Data records:
+ + + +

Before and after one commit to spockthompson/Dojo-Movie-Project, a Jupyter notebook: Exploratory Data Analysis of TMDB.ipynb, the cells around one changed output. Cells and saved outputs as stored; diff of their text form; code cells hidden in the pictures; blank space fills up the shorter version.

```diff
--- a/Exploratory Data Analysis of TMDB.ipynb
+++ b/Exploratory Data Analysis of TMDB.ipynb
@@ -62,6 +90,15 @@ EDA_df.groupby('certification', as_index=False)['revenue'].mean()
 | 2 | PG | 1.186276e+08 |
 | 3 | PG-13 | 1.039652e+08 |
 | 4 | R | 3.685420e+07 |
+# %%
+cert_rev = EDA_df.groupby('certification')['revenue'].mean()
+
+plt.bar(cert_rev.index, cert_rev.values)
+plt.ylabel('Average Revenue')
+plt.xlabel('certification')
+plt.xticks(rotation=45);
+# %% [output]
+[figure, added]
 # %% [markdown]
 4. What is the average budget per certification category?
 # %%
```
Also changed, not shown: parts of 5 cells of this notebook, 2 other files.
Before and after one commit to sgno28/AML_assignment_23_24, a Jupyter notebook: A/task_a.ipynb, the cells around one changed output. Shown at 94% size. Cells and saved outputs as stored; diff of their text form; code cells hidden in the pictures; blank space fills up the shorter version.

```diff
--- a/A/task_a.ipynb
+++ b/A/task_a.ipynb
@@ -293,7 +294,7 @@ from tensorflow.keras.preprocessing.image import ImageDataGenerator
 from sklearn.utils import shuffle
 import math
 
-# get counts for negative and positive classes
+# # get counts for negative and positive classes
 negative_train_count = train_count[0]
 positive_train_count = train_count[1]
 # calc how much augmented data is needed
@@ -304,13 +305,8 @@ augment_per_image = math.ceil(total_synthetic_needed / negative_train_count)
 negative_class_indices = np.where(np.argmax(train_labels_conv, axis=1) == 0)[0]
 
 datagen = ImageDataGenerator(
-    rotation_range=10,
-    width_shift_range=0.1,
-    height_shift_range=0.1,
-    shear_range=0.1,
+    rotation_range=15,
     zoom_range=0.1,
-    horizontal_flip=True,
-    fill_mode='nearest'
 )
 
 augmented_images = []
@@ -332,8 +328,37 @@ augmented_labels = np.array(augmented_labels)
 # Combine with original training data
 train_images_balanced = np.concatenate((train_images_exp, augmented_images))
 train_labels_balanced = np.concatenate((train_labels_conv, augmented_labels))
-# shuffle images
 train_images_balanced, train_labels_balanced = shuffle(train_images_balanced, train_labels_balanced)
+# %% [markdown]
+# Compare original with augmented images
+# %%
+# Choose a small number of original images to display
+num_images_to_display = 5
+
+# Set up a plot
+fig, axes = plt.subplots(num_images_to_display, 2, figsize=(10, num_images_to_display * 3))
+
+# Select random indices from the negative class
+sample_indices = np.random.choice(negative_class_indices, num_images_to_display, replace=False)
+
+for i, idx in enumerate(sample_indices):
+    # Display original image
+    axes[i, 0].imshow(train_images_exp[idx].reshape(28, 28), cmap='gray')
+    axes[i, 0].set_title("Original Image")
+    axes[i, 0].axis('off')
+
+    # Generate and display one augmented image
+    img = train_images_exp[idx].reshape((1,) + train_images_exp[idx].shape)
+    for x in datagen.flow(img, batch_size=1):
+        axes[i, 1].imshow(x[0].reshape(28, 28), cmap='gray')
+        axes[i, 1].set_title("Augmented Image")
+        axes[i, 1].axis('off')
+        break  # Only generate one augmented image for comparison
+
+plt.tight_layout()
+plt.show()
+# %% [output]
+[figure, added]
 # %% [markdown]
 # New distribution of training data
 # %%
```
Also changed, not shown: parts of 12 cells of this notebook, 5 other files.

+ + + +

Your assignment:
Reproduce the complete data exactly as presented above.

Result for this task:
Before and after one commit to spockthompson/Dojo-Movie-Project, a Jupyter notebook: Exploratory Data Analysis of TMDB.ipynb, the cells around one changed output. Cells and saved outputs as stored; diff of their text form; code cells hidden in the pictures; blank space fills up the shorter version.

```diff
--- a/Exploratory Data Analysis of TMDB.ipynb
+++ b/Exploratory Data Analysis of TMDB.ipynb
@@ -62,6 +90,15 @@ EDA_df.groupby('certification', as_index=False)['revenue'].mean()
 | 2 | PG | 1.186276e+08 |
 | 3 | PG-13 | 1.039652e+08 |
 | 4 | R | 3.685420e+07 |
+# %%
+cert_rev = EDA_df.groupby('certification')['revenue'].mean()
+
+plt.bar(cert_rev.index, cert_rev.values)
+plt.ylabel('Average Revenue')
+plt.xlabel('certification')
+plt.xticks(rotation=45);
+# %% [output]
+[figure, added]
 # %% [markdown]
 4. What is the average budget per certification category?
 # %%
```
Also changed, not shown: parts of 5 cells of this notebook, 2 other files.
Before and after one commit to sgno28/AML_assignment_23_24, a Jupyter notebook: A/task_a.ipynb, the cells around one changed output. Shown at 94% size. Cells and saved outputs as stored; diff of their text form; code cells hidden in the pictures; blank space fills up the shorter version.

```diff
--- a/A/task_a.ipynb
+++ b/A/task_a.ipynb
@@ -293,7 +294,7 @@ from tensorflow.keras.preprocessing.image import ImageDataGenerator
 from sklearn.utils import shuffle
 import math
 
-# get counts for negative and positive classes
+# # get counts for negative and positive classes
 negative_train_count = train_count[0]
 positive_train_count = train_count[1]
 # calc how much augmented data is needed
@@ -304,13 +305,8 @@ augment_per_image = math.ceil(total_synthetic_needed / negative_train_count)
 negative_class_indices = np.where(np.argmax(train_labels_conv, axis=1) == 0)[0]
 
 datagen = ImageDataGenerator(
-    rotation_range=10,
-    width_shift_range=0.1,
-    height_shift_range=0.1,
-    shear_range=0.1,
+    rotation_range=15,
     zoom_range=0.1,
-    horizontal_flip=True,
-    fill_mode='nearest'
 )
 
 augmented_images = []
@@ -332,8 +328,37 @@ augmented_labels = np.array(augmented_labels)
 # Combine with original training data
 train_images_balanced = np.concatenate((train_images_exp, augmented_images))
 train_labels_balanced = np.concatenate((train_labels_conv, augmented_labels))
-# shuffle images
 train_images_balanced, train_labels_balanced = shuffle(train_images_balanced, train_labels_balanced)
+# %% [markdown]
+# Compare original with augmented images
+# %%
+# Choose a small number of original images to display
+num_images_to_display = 5
+
+# Set up a plot
+fig, axes = plt.subplots(num_images_to_display, 2, figsize=(10, num_images_to_display * 3))
+
+# Select random indices from the negative class
+sample_indices = np.random.choice(negative_class_indices, num_images_to_display, replace=False)
+
+for i, idx in enumerate(sample_indices):
+    # Display original image
+    axes[i, 0].imshow(train_images_exp[idx].reshape(28, 28), cmap='gray')
+    axes[i, 0].set_title("Original Image")
+    axes[i, 0].axis('off')
+
+    # Generate and display one augmented image
+    img = train_images_exp[idx].reshape((1,) + train_images_exp[idx].shape)
+    for x in datagen.flow(img, batch_size=1):
+        axes[i, 1].imshow(x[0].reshape(28, 28), cmap='gray')
+        axes[i, 1].set_title("Augmented Image")
+        axes[i, 1].axis('off')
+        break  # Only generate one augmented image for comparison
+
+plt.tight_layout()
+plt.show()
+# %% [output]
+[figure, added]
 # %% [markdown]
 # New distribution of training data
 # %%
```
Also changed, not shown: parts of 12 cells of this notebook, 5 other files.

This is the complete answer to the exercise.